When historians are writing the story of this decade, 2022 may be the year when social media finally entered the decline stage of its life cycle.
This is the year of Elon Musk’s botched Twitter takeover, Facebook’s first-ever period of declining user activity, and a growing trend of abandoning social media to boost mental health.
While it remains a positive force in some regards, social media is awash with trolling, artificial representations of supposedly perfect lives, confirmation bias and fake news.
Unfortunately, the latter has now been taken to a new level – known as deepfakes.
These insidious creations are causing huge damage not just to the individuals they target, but also to wider principles of trusting what we see online.
But what are deepfakes? How are they created? And why are they so dangerous?
Fake it til you make it
A deepfake is a video clip in which one person’s face has been superimposed over another, often alongside someone’s voice being dubbed into an existing soundtrack.
People have been superimposing each other’s faces onto still images for decades, creating some of the earliest internet memes in the process.
However, in recent years, AI software has become sophisticated enough to extend this process into three dimensions, across moving video footage.
It takes considerable processing power to project a person’s face across a moving canvas, ensuring it moves and behaves in a semi-realistic manner.
Sound is far easier to manipulate, though it still takes time to marry up vowel sounds with lip movements in a passably authentic way.
The technology underpinning deepfakes originated in the movie industry, but lower software costs and dwindling hardware requirements have democratised its availability.
What are deepfakes used for?
Deepfakes have often centred on pornography, where an unwitting victim has their face supplanted onto the body of someone else.
The intention is usually to cause embarrassment and humiliation to a person whose identity has effectively been stolen, though there’s no legal comeback as there would be for ID theft.
Other leading motivations for deepfake video creation include attempts to smear someone’s reputation or social engineering – both examples of fake news.
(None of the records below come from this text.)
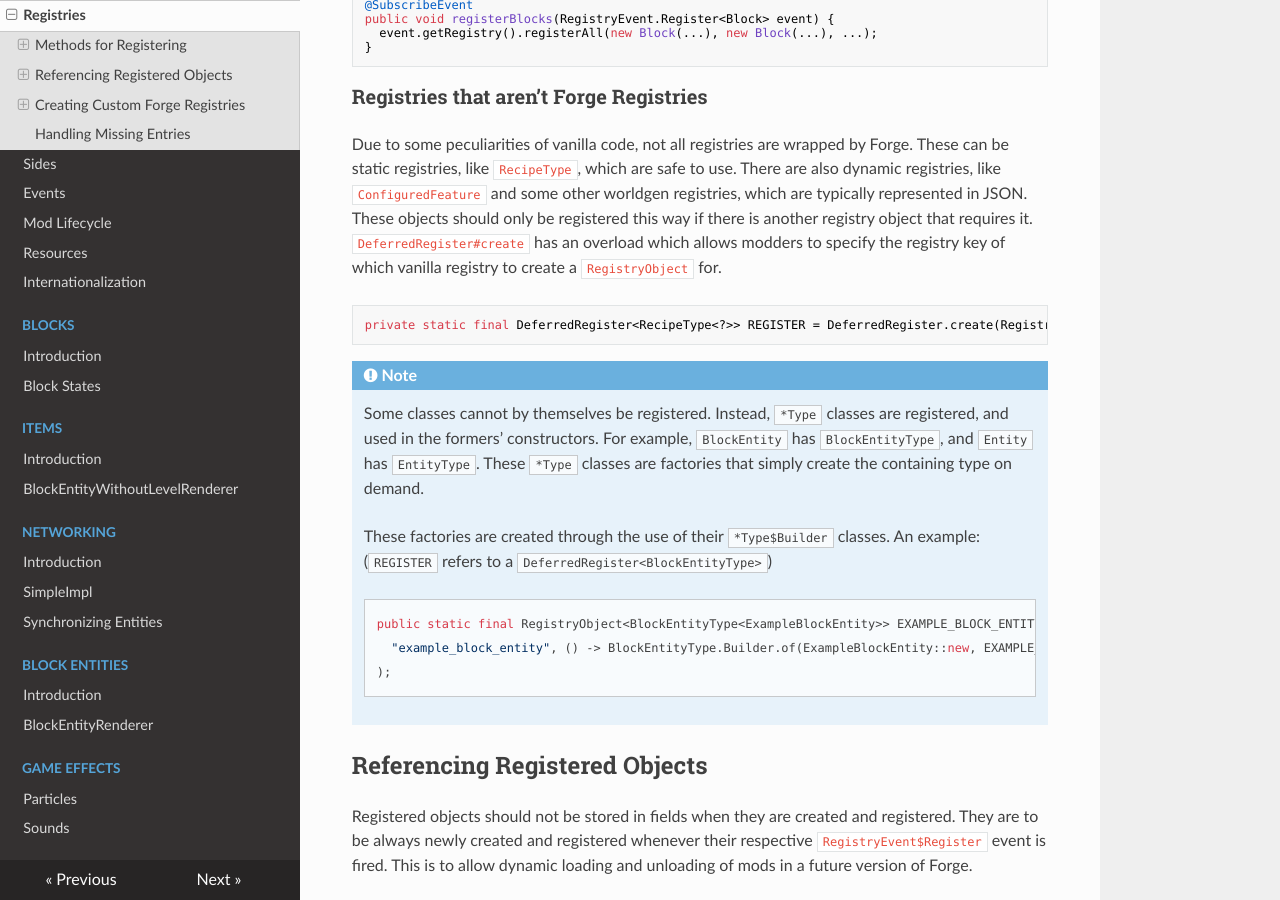
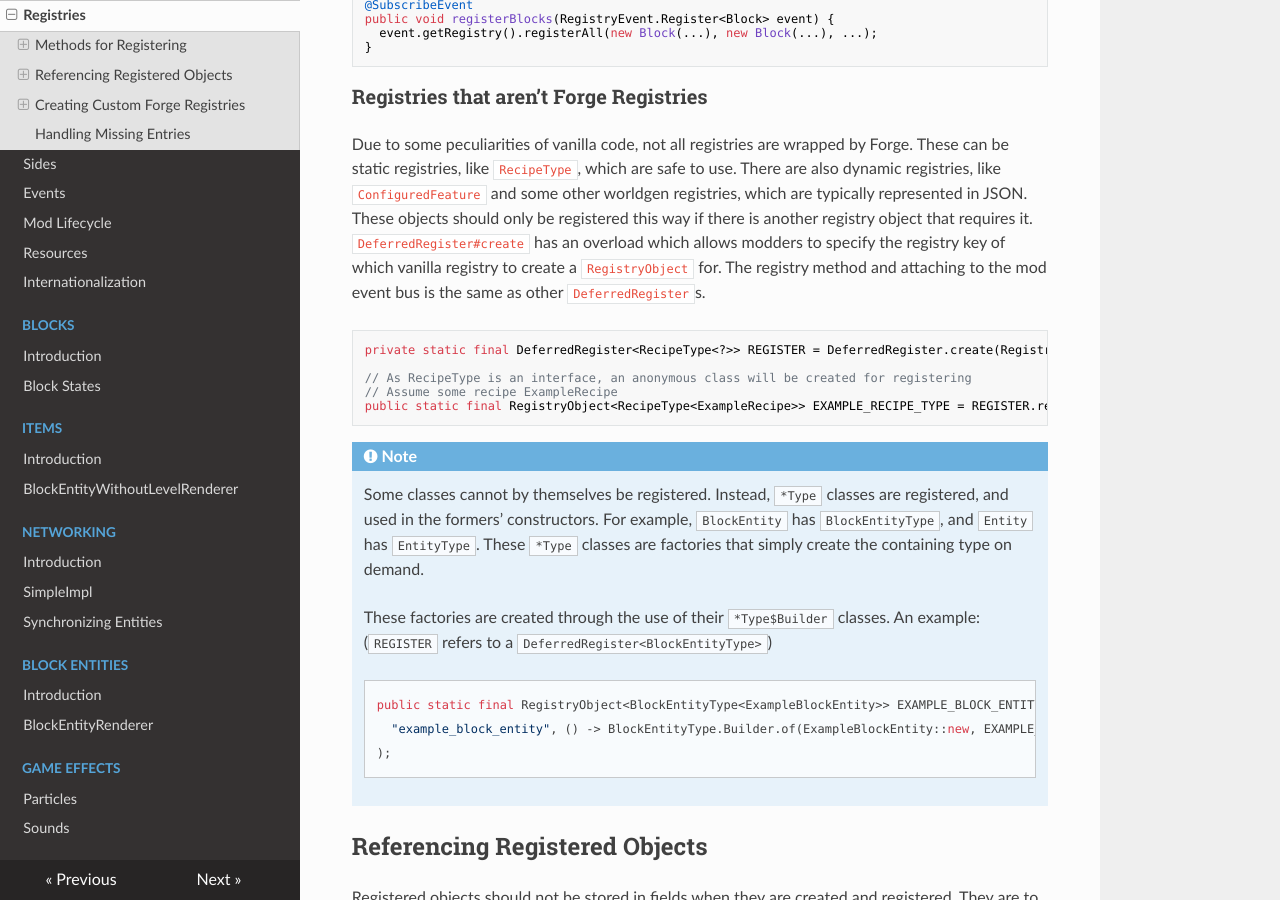
Before and after one commit to MinecraftForge/Documentation, an MkDocs documentation site: the page built from docs/concepts/registries.md, in a window 1280 px wide and 900 px high, scrolled down 1350 px. Built offline with MkDocs 1.6.1, drawn with Linux system fonts in a browser that asks for light colours; nearby versions of some CDN libraries.

Commit message:
Add more detail on creating RecipeType

````diff
--- a/docs/concepts/registries.md
+++ b/docs/concepts/registries.md
@@ -45,10 +45,14 @@ public void registerBlocks(RegistryEvent.Register<Block> event) {
 
 ### Registries that aren't Forge Registries
 
-Due to some peculiarities of vanilla code, not all registries are wrapped by Forge. These can be static registries, like `RecipeType`, which are safe to use. There are also dynamic registries, like `ConfiguredFeature` and some other worldgen registries, which are typically represented in JSON. These objects should only be registered this way if there is another registry object that requires it. `DeferredRegister#create` has an overload which allows modders to specify the registry key of which vanilla registry to create a `RegistryObject` for.
+Due to some peculiarities of vanilla code, not all registries are wrapped by Forge. These can be static registries, like `RecipeType`, which are safe to use. There are also dynamic registries, like `ConfiguredFeature` and some other worldgen registries, which are typically represented in JSON. These objects should only be registered this way if there is another registry object that requires it. `DeferredRegister#create` has an overload which allows modders to specify the registry key of which vanilla registry to create a `RegistryObject` for. The registry method and attaching to the mod event bus is the same as other `DeferredRegister`s.
 
 ```java
 private static final DeferredRegister<RecipeType<?>> REGISTER = DeferredRegister.create(Registry.RECIPE_TYPE_REGISTRY, "examplemod");
+
+// As RecipeType is an interface, an anonymous class will be created for registering
+// Assume some recipe ExampleRecipe
+public static final RegistryObject<RecipeType<ExampleRecipe>> EXAMPLE_RECIPE_TYPE = REGISTER.register("example_recipe_type", () -> new RecipeType<>() {});
 ```
 
 !!! note
````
Political deepfakes underpinned an attempted military coup in Gabon, and were created in India with different languages dubbed on to candidate footage, to reach the largest possible audience.
Deepfakes have been used in blackmail cases, while identity theft is a growing concern in an age when laptops and smartphones often unlock when they ‘see’ our faces.
Fortunately, there are usually tell-tale signs that a video is false, if you know where to look…
How to spot a deepfake
Firstly, ask yourself why you’re being invited to view a particular video.
Is it politically motivated? Is the person purportedly in the video famous? Are their actions plausible?
Secondly, listen to whether the audio soundtrack marries up. If the volume or background noise keeps changing between one person’s voice and another’s, it’s probably a stitch-up.
We naturally focus on the eyes of people in video clips, but eyes are hard to clone. Look for jerky eye movements, unblinking stares, or people seemingly looking in the wrong direction.
Other giveaways include jerky or unnatural body movements, misplaced shadows and odd lighting, blurred edges around hair and teeth, and a lack of emotional expressions.
It’s historically taken hundreds of still photos to accurately transplant facial characteristics from one person to another.
Less source material means less accurate cloning, so you’re unlikely to become a deepfake victim if you only have one or two personal photos online.
Recent AI advances have reduced the number of photos required for a deepfake to a handful, but this technology isn’t yet widely available.
However, the rising scourge of deepfakes provides another example of the dangers inherent in publicising your life across social media accounts.
The best way to avoid becoming a deepfake victim is to not publish selfies, while ensuring profile photos are either colour-tinted, low-resolution, cropped, or taken at an angle.